Entries supplied.
──────────

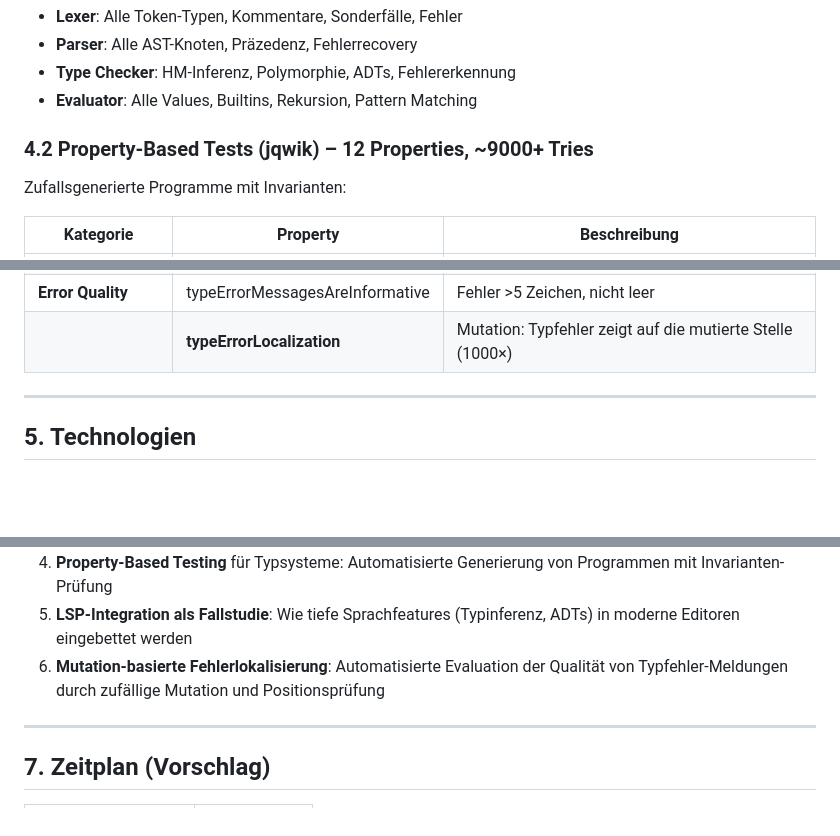
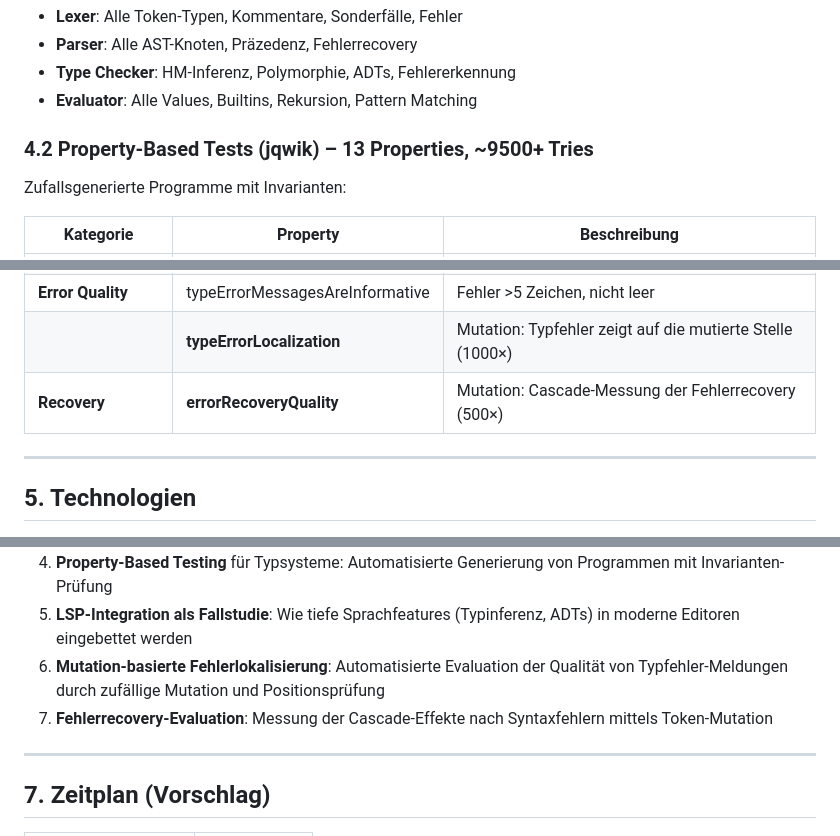
Before and after one commit to vhgevorgyan/scala-parser, a Markdown page: expose.md, 3 parts joined by grey strips. Rendered like a GitHub page; blank space fills up the shorter version.

Commit message:
Update docs with error recovery experiment

```diff
--- a/expose.md
+++ b/expose.md
@@ -128,7 +128,7 @@ Systematische Tests aller Komponenten:
 - **Type Checker**: HM-Inferenz, Polymorphie, ADTs, Fehlererkennung
 - **Evaluator**: Alle Values, Builtins, Rekursion, Pattern Matching
 
-### 4.2 Property-Based Tests (jqwik) – 12 Properties, ~9000+ Tries
+### 4.2 Property-Based Tests (jqwik) – 13 Properties, ~9500+ Tries
 
 Zufallsgenerierte Programme mit Invarianten:
 
@@ -146,6 +146,7 @@ Zufallsgenerierte Programme mit Invarianten:
 | | exhaustivenessCheck | Fehlende Konstruktoren → "missing constructor" |
 | **Error Quality** | typeErrorMessagesAreInformative | Fehler >5 Zeichen, nicht leer |
 | | **typeErrorLocalization** | Mutation: Typfehler zeigt auf die mutierte Stelle (1000×) |
+| **Recovery** | **errorRecoveryQuality** | Mutation: Cascade-Messung der Fehlerrecovery (500×) |
 
 ---
 
@@ -170,6 +171,7 @@ Zufallsgenerierte Programme mit Invarianten:
 4. **Property-Based Testing** für Typsysteme: Automatisierte Generierung von Programmen mit Invarianten-Prüfung
 5. **LSP-Integration als Fallstudie**: Wie tiefe Sprachfeatures (Typinferenz, ADTs) in moderne Editoren eingebettet werden
 6. **Mutation-basierte Fehlerlokalisierung**: Automatisierte Evaluation der Qualität von Typfehler-Meldungen durch zufällige Mutation und Positionsprüfung
+7. **Fehlerrecovery-Evaluation**: Messung der Cascade-Effekte nach Syntaxfehlern mittels Token-Mutation
 
 ---
 
```
Also changed, not shown: projektuebersicht.md (+2 -1 lines).
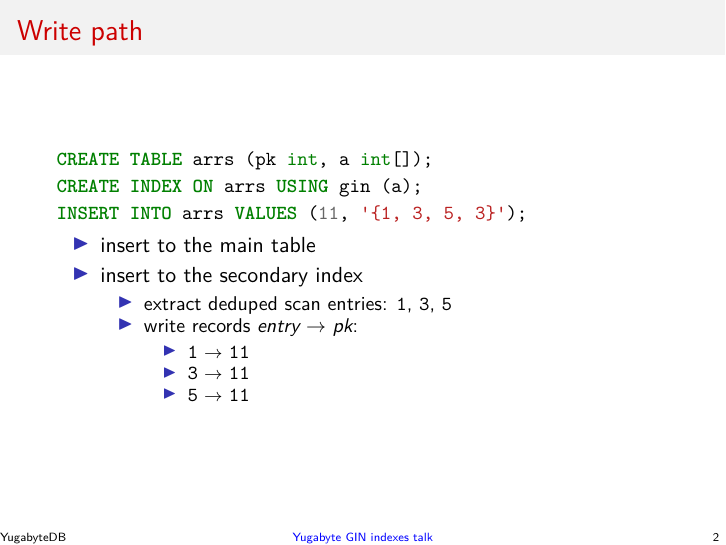
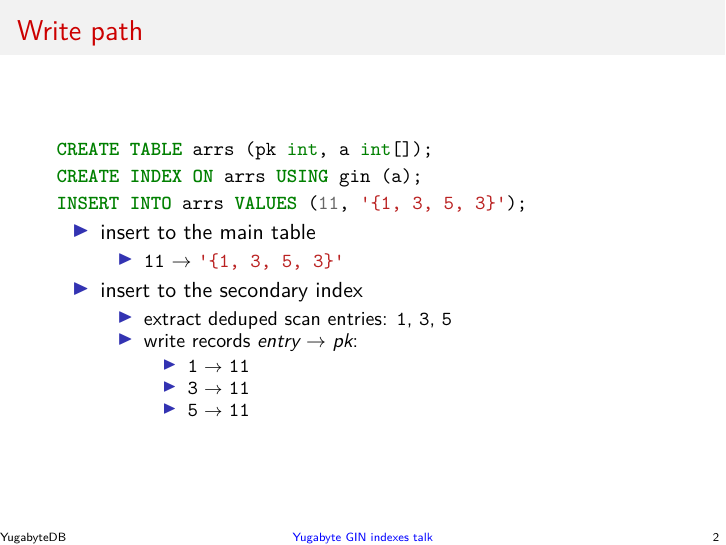
Before and after one commit to jaki/ysql-gin-slides, LaTeX slides (src/main.tex, which reads src/frames.tex): page 10 of 37 before the commit and page 11 of 38 after it. Compiled offline with XeLaTeX.

Commit message:
feat: show docdb record insert for main table

```diff
--- a/src/frames.tex
+++ b/src/frames.tex
@@ -15,6 +15,10 @@
 
   \begin{itemize}
     \item insert to the main table
+      \pause
+      \begin{itemize}
+        \item \textinline{11} $\rightarrow$ \sqlinline{'{1, 3, 5, 3}'}
+      \end{itemize}
       \pause
     \item insert to the secondary index
       \pause
```
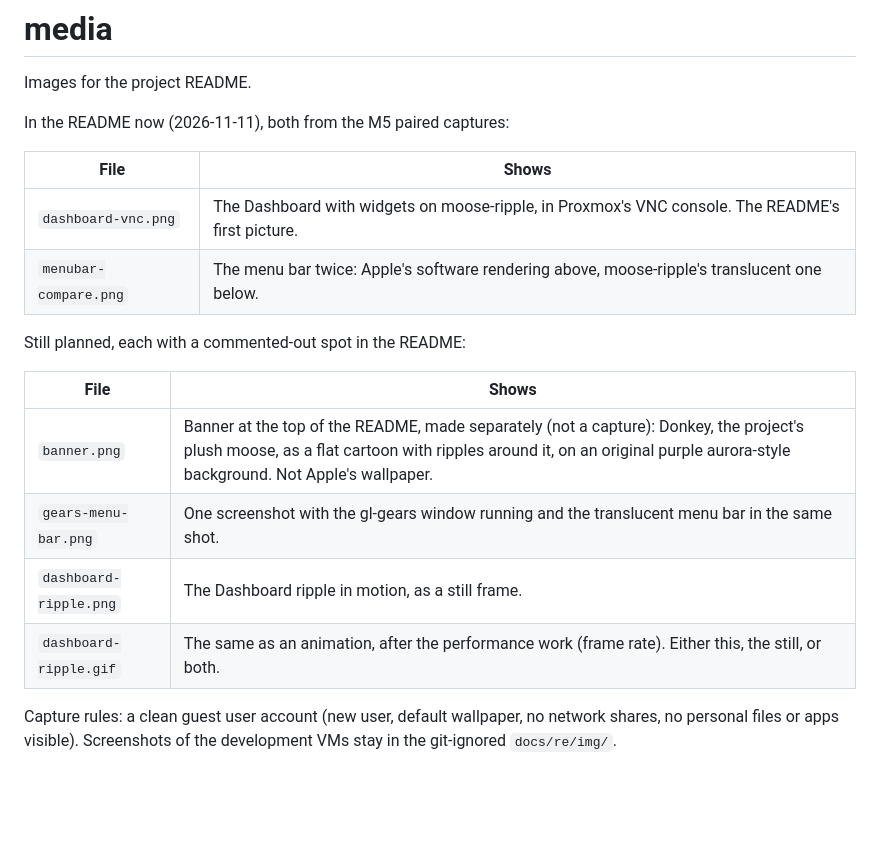
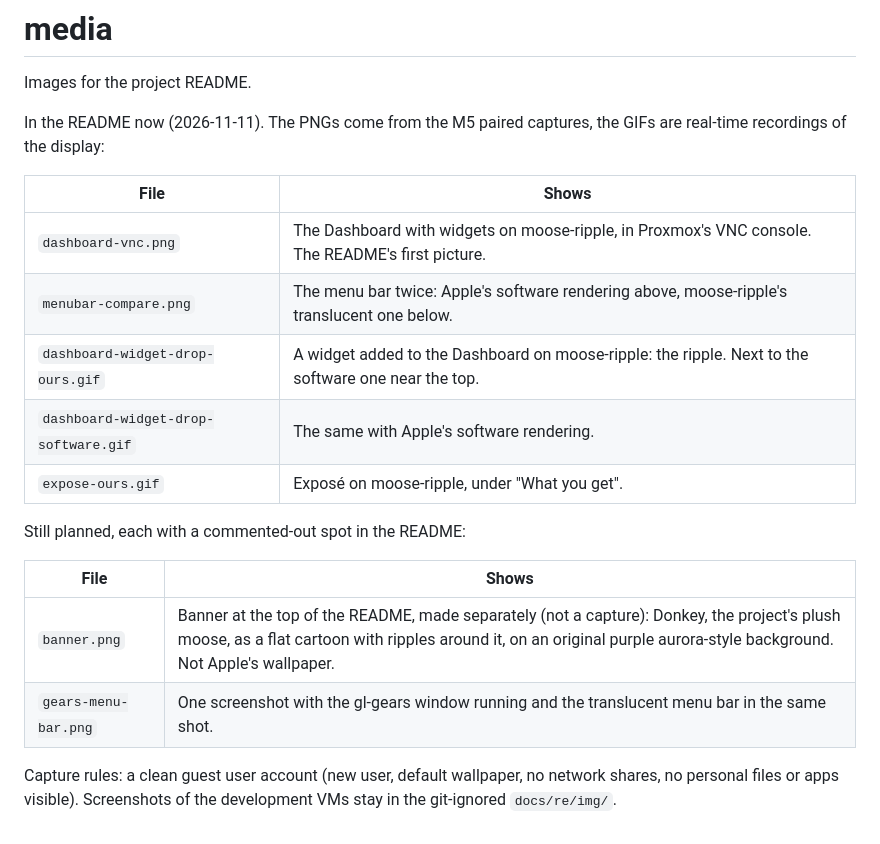
Before and after one commit to mizaimao/moose-ripple, a Markdown page: media/README.md, the part around the change. Drawn GitHub-style; blank space fills up the shorter version.

```diff
--- a/media/README.md
+++ b/media/README.md
@@ -2,12 +2,16 @@
 
 Images for the project README.
 
-In the README now (2026-11-11), both from the M5 paired captures:
+In the README now (2026-11-11). The PNGs come from the M5 paired captures, the GIFs are
+real-time recordings of the display:
 
 | File | Shows |
 |---|---|
 | `dashboard-vnc.png` | The Dashboard with widgets on moose-ripple, in Proxmox's VNC console. The README's first picture. |
 | `menubar-compare.png` | The menu bar twice: Apple's software rendering above, moose-ripple's translucent one below. |
+| `dashboard-widget-drop-ours.gif` | A widget added to the Dashboard on moose-ripple: the ripple. Next to the software one near the top. |
+| `dashboard-widget-drop-software.gif` | The same with Apple's software rendering. |
+| `expose-ours.gif` | Exposé on moose-ripple, under "What you get". |
 
 Still planned, each with a commented-out spot in the README:
 
@@ -15,8 +19,6 @@ Still planned, each with a commented-out spot in the README:
 |---|---|
 | `banner.png` | Banner at the top of the README, made separately (not a capture): Donkey, the project's plush moose, as a flat cartoon with ripples around it, on an original purple aurora-style background. Not Apple's wallpaper. |
 | `gears-menu-bar.png` | One screenshot with the gl-gears window running and the translucent menu bar in the same shot. |
-| `dashboard-ripple.png` | The Dashboard ripple in motion, as a still frame. |
-| `dashboard-ripple.gif` | The same as an animation, after the performance work (frame rate). Either this, the still, or both. |
 
 Capture rules: a clean guest user account (new user, default wallpaper, no network shares, no
 personal files or apps visible). Screenshots of the development VMs stay in the git-ignored
```
Also changed, not shown: README.md (+10 -4 lines), media/dashboard-widget-drop-ours.gif (added), media/dashboard-widget-drop-software.gif (added), 1 other file.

──────────

What you will do. After you work out how many lines in the material hold the word "Evaluation", please respond with that number alone.

Response for this exercise. 2